**Required work**:
An exact copy of every record, with no pictures, please.

++++ The input

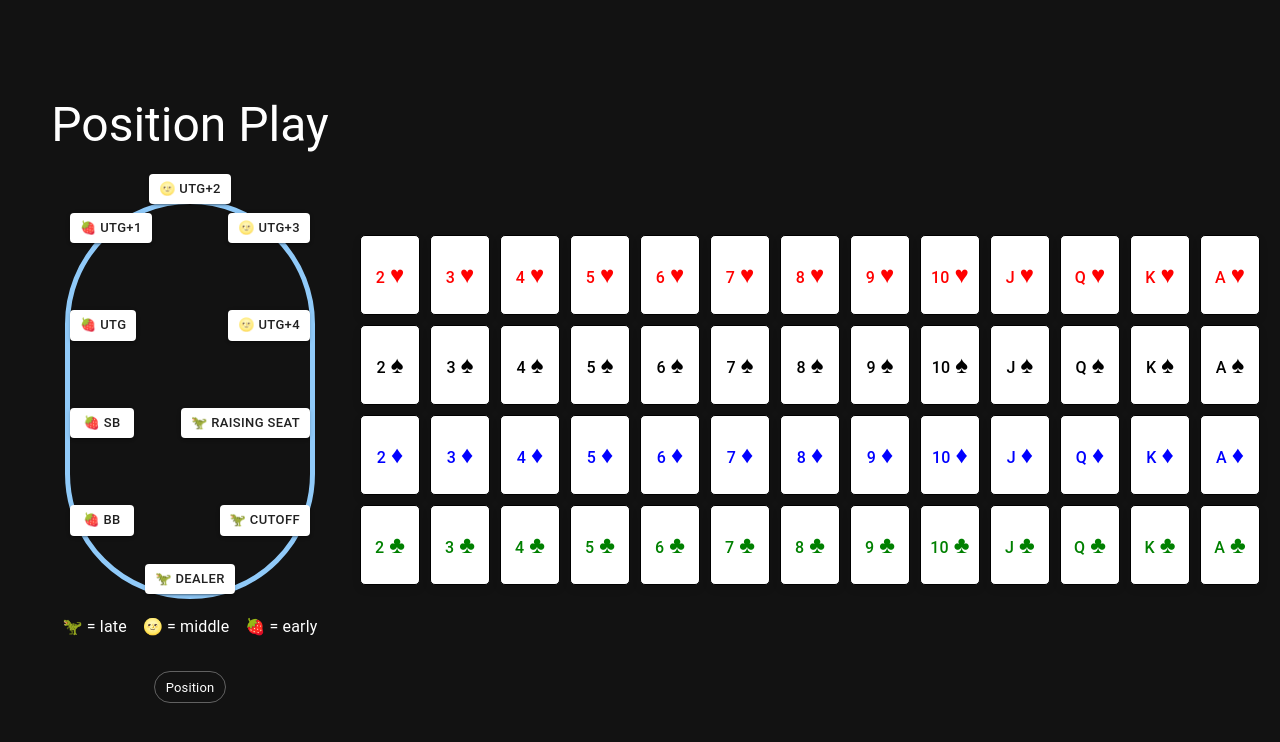
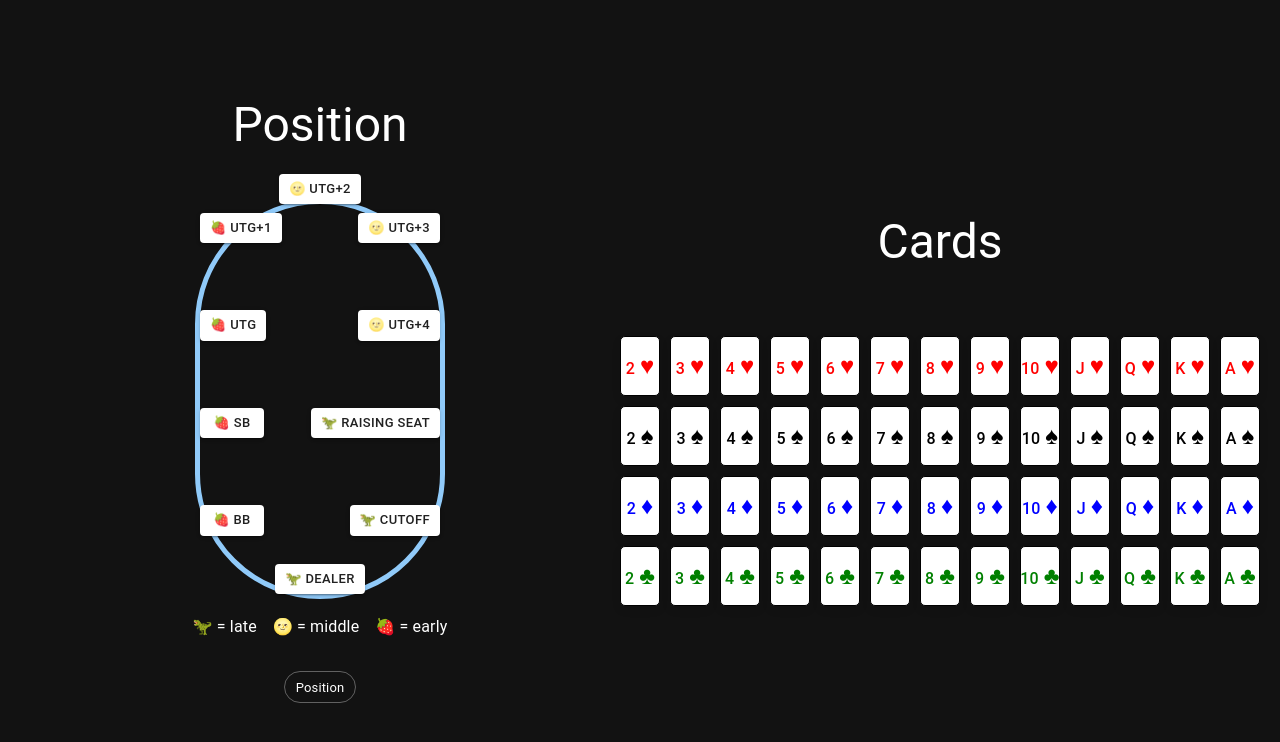
Before and after one commit to kr1st1n4gr0eg3r/holdem-position-play, a React (Create React App) app: page / in a window 1280 px wide. Shown: the top 742 px of the page. Built offline with nearby package versions, Linux system fonts and the light colour scheme.

Commit message:
Container and card styling

```diff
--- a/src/components/Cards.js
+++ b/src/components/Cards.js
@@ -31,6 +31,10 @@ const getColor = (suit) => {
 
 const Cards = () => {
   return (
+    <Box className="cardsSection">
+      <Typography variant="h3" component="h2" className="cardsTitle" gutterBottom>
+        Cards
+      </Typography>
       <Box className="cardsContainer">
         {suits.map(suit => (
           ranks.map(rank => (
@@ -43,6 +47,7 @@ const Cards = () => {
           ))
         ))}
       </Box>
+    </Box>
   );
 };
 
--- a/src/components/PokerTable.js
+++ b/src/components/PokerTable.js
@@ -36,7 +36,7 @@ const PokerTable = () => {
   return (
     <Box className="pokerTable">
       <Typography variant="h3" component="h2" gutterBottom>
-        Position Play
+        Position
       </Typography>
       <Box className="tableBackground">
         {positions.map((pos) => (
--- a/src/css/cards.css
+++ b/src/css/cards.css
@@ -1,3 +1,10 @@
+.cardsSection {
+  display: flex;
+  flex-direction: column;
+  align-items: center;
+  margin-top: 20px;
+}
+
 .cardsContainer {
   display: grid;
   grid-template-columns: repeat(13, 1fr);
@@ -6,9 +13,13 @@
   margin-top: 20px;
 }
 
+.cardsTitle {
+  margin-bottom: 10px;
+}
+
 .card {
-  width: 60px;
-  height: 80px;
+  width: 40px;
+  height: 60px;
   display: flex;
   justify-content: center;
   align-items: center;
```
Lines whose indentation alone changed are shown as unchanged.
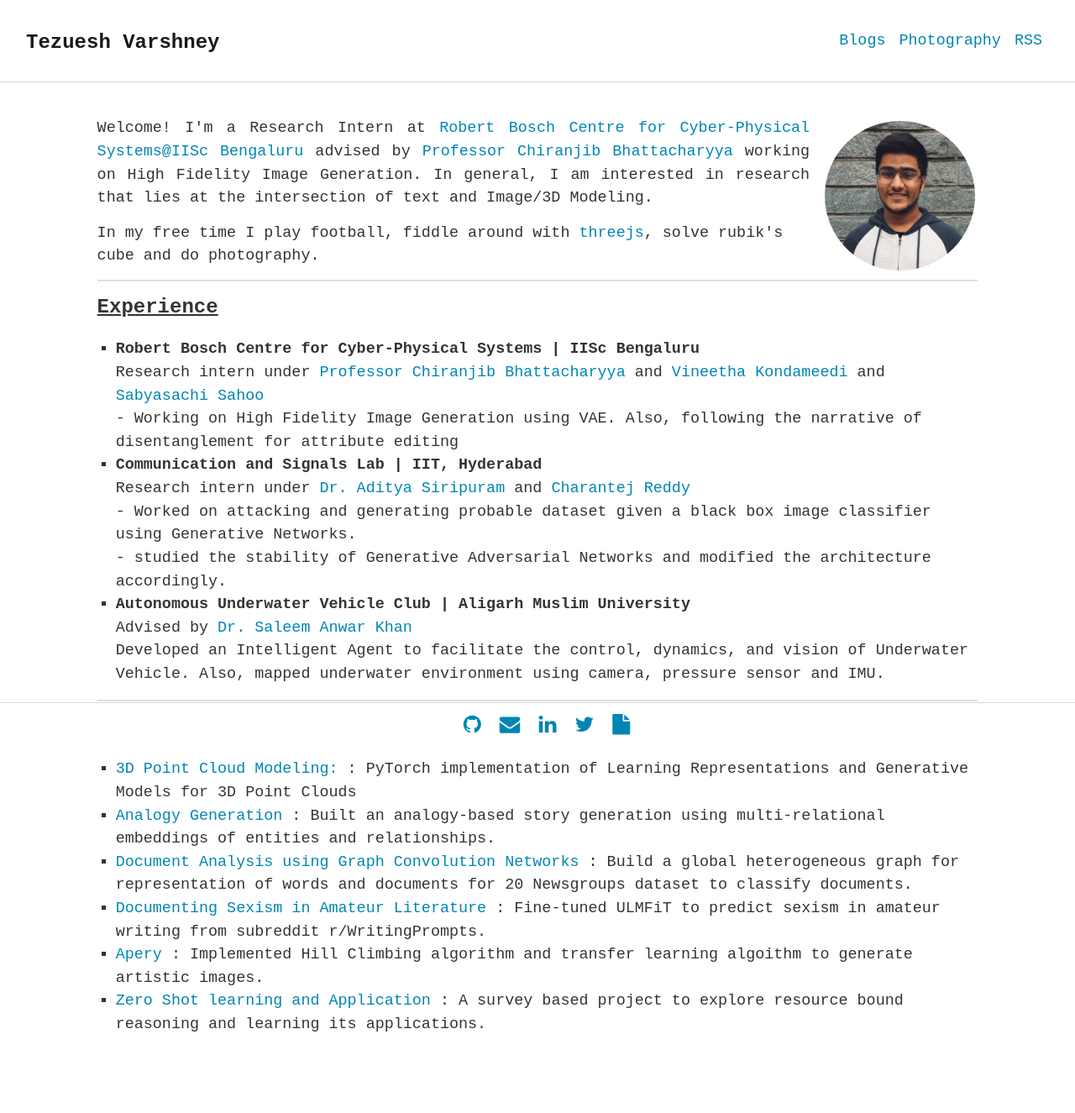
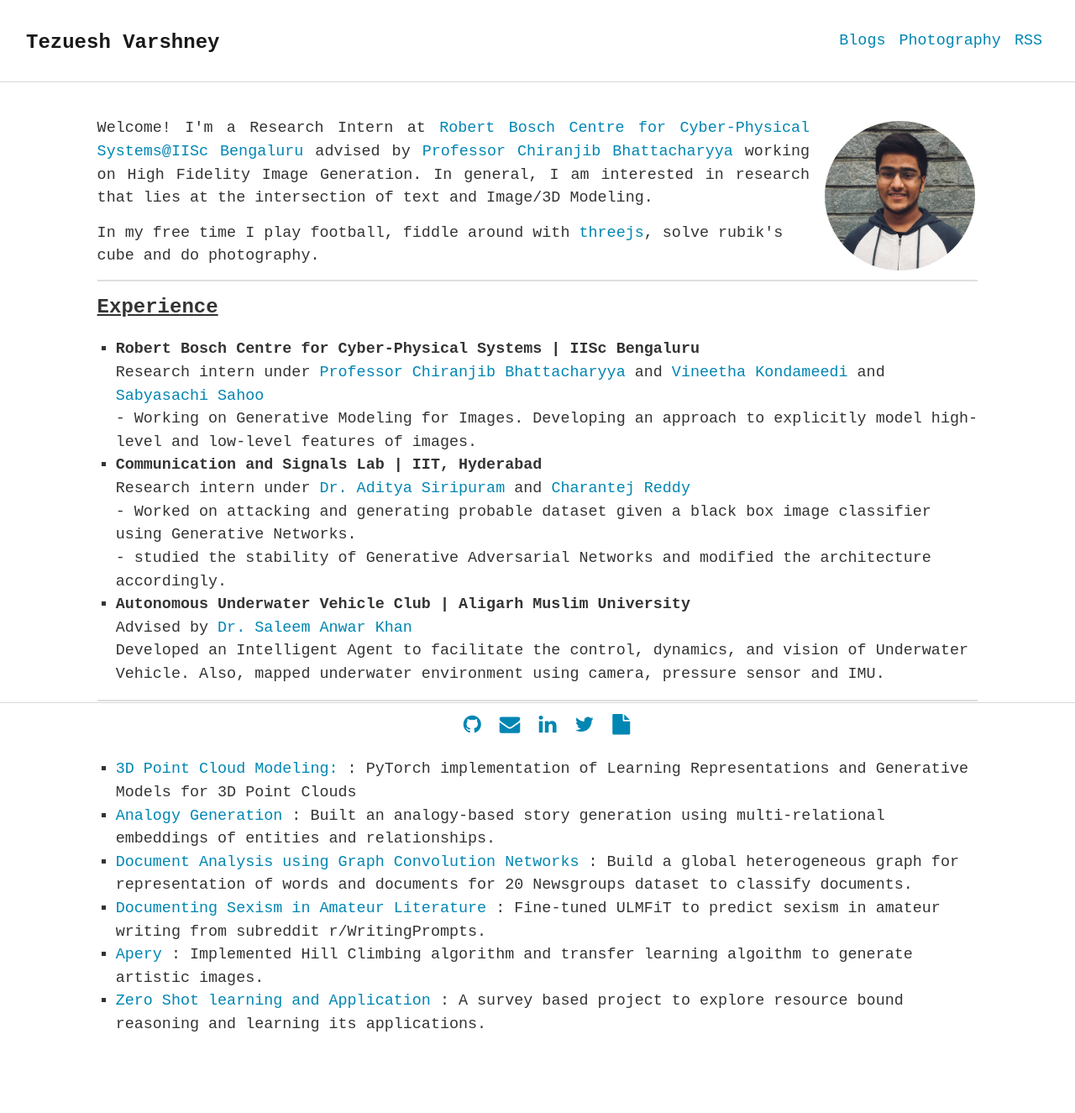
Before and after one commit to square-1111/square-1111.github.io, a Jekyll site: the page built from index.html, in a window 1280 px wide. Shown: the whole page at 84% size. Built offline with Jekyll 4.4.1, drawn with Linux system fonts in a browser that asks for light colours; some web fonts are replaced; some of the changed lines change nothing that is shown.

Commit message:
Update Info

```diff
--- a/_includes/intro.html
+++ b/_includes/intro.html
@@ -14,7 +14,7 @@
 					<br>	<i>Research intern under <a href="https://www.csa.iisc.ac.in/~chiru/">Professor Chiranjib Bhattacharyya </a> and
 										<a href="https://vineethak.github.io/">Vineetha Kondameedi</a> and <a href="https://sabyasachis.github.io/">Sabyasachi Sahoo</a>
 										</i>
-					<br>- Working on High Fidelity Image Generation using VAE. Also, following the narrative of disentanglement for attribute editing</li>
+					<br>- Working on Generative Modeling for Images. Developing an approach to explicitly model high-level and low-level features of images.</li>
 
 				<li><span><strong>Communication and Signals Lab | IIT, Hyderabad</b></strong></span>
 					<br>	<i>Research intern under <a href="https://scholar.google.com/citations?user=jgwFyg4AAAAJ&hl=en">Dr. Aditya Siripuram</a> and
@@ -36,7 +36,7 @@
 
 			<ul>
 				<li><a href="https://github.com/square-1111/3D-Point-Cloud-Modeling">3D Point Cloud Modeling:</a> : PyTorch implementation of Learning Representations and Generative Models for 3D Point Clouds </li>
-				<li><a href="assets/pdf/Major_Project_Presentation.pdf">Analogy Generation</a> : Built an analogy-based story generation using multi-relational embeddings of entities and relationships.</li>
+				<li><a href="assets/pdf/Major_Project_Report.pdf">Analogy Generation</a> : Built an analogy-based story generation using multi-relational embeddings of entities and relationships.</li>
 				<li><a href="https://github.com/square-1111/Document-Classification">Document Analysis using Graph Convolution Networks</a> : Build a global heterogeneous graph for representation of words and documents for 20 Newsgroups dataset to classify documents.</li>
 				<li><a href="assets/pdf/sexism.pdf">Documenting Sexism in Amateur Literature</a> : Fine-tuned ULMFiT to predict sexism in amateur writing from subreddit r/WritingPrompts</a>.</li>
 				<li><a href="https://github.com/square-1111/Apery">Apery</a> : Implemented Hill Climbing algorithm and transfer learning algoithm to generate artistic images.</li>
```
Also changed, not shown: 8 other files.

++++++++

**Solution below**:
Before and after one commit to kr1st1n4gr0eg3r/holdem-position-play, a React (Create React App) app: page / in a window 1280 px wide. Shown: the top 742 px of the page. Built offline with nearby package versions, Linux system fonts and the light colour scheme.

Commit message:
Container and card styling

```diff
--- a/src/components/Cards.js
+++ b/src/components/Cards.js
@@ -31,6 +31,10 @@ const getColor = (suit) => {
 
 const Cards = () => {
   return (
+    <Box className="cardsSection">
+      <Typography variant="h3" component="h2" className="cardsTitle" gutterBottom>
+        Cards
+      </Typography>
       <Box className="cardsContainer">
         {suits.map(suit => (
           ranks.map(rank => (
@@ -43,6 +47,7 @@ const Cards = () => {
           ))
         ))}
       </Box>
+    </Box>
   );
 };
 
--- a/src/components/PokerTable.js
+++ b/src/components/PokerTable.js
@@ -36,7 +36,7 @@ const PokerTable = () => {
   return (
     <Box className="pokerTable">
       <Typography variant="h3" component="h2" gutterBottom>
-        Position Play
+        Position
       </Typography>
       <Box className="tableBackground">
         {positions.map((pos) => (
--- a/src/css/cards.css
+++ b/src/css/cards.css
@@ -1,3 +1,10 @@
+.cardsSection {
+  display: flex;
+  flex-direction: column;
+  align-items: center;
+  margin-top: 20px;
+}
+
 .cardsContainer {
   display: grid;
   grid-template-columns: repeat(13, 1fr);
@@ -6,9 +13,13 @@
   margin-top: 20px;
 }
 
+.cardsTitle {
+  margin-bottom: 10px;
+}
+
 .card {
-  width: 60px;
-  height: 80px;
+  width: 40px;
+  height: 60px;
   display: flex;
   justify-content: center;
   align-items: center;
```
Lines whose indentation alone changed are shown as unchanged.
Before and after one commit to square-1111/square-1111.github.io, a Jekyll site: the page built from index.html, in a window 1280 px wide. Shown: the whole page at 84% size. Built offline with Jekyll 4.4.1, drawn with Linux system fonts in a browser that asks for light colours; some web fonts are replaced; some of the changed lines change nothing that is shown.

Commit message:
Update Info

```diff
--- a/_includes/intro.html
+++ b/_includes/intro.html
@@ -14,7 +14,7 @@
 					<br>	<i>Research intern under <a href="https://www.csa.iisc.ac.in/~chiru/">Professor Chiranjib Bhattacharyya </a> and
 										<a href="https://vineethak.github.io/">Vineetha Kondameedi</a> and <a href="https://sabyasachis.github.io/">Sabyasachi Sahoo</a>
 										</i>
-					<br>- Working on High Fidelity Image Generation using VAE. Also, following the narrative of disentanglement for attribute editing</li>
+					<br>- Working on Generative Modeling for Images. Developing an approach to explicitly model high-level and low-level features of images.</li>
 
 				<li><span><strong>Communication and Signals Lab | IIT, Hyderabad</b></strong></span>
 					<br>	<i>Research intern under <a href="https://scholar.google.com/citations?user=jgwFyg4AAAAJ&hl=en">Dr. Aditya Siripuram</a> and
@@ -36,7 +36,7 @@
 
 			<ul>
 				<li><a href="https://github.com/square-1111/3D-Point-Cloud-Modeling">3D Point Cloud Modeling:</a> : PyTorch implementation of Learning Representations and Generative Models for 3D Point Clouds </li>
-				<li><a href="assets/pdf/Major_Project_Presentation.pdf">Analogy Generation</a> : Built an analogy-based story generation using multi-relational embeddings of entities and relationships.</li>
+				<li><a href="assets/pdf/Major_Project_Report.pdf">Analogy Generation</a> : Built an analogy-based story generation using multi-relational embeddings of entities and relationships.</li>
 				<li><a href="https://github.com/square-1111/Document-Classification">Document Analysis using Graph Convolution Networks</a> : Build a global heterogeneous graph for representation of words and documents for 20 Newsgroups dataset to classify documents.</li>
 				<li><a href="assets/pdf/sexism.pdf">Documenting Sexism in Amateur Literature</a> : Fine-tuned ULMFiT to predict sexism in amateur writing from subreddit r/WritingPrompts</a>.</li>
 				<li><a href="https://github.com/square-1111/Apery">Apery</a> : Implemented Hill Climbing algorithm and transfer learning algoithm to generate artistic images.</li>
```
Also changed, not shown: 8 other files.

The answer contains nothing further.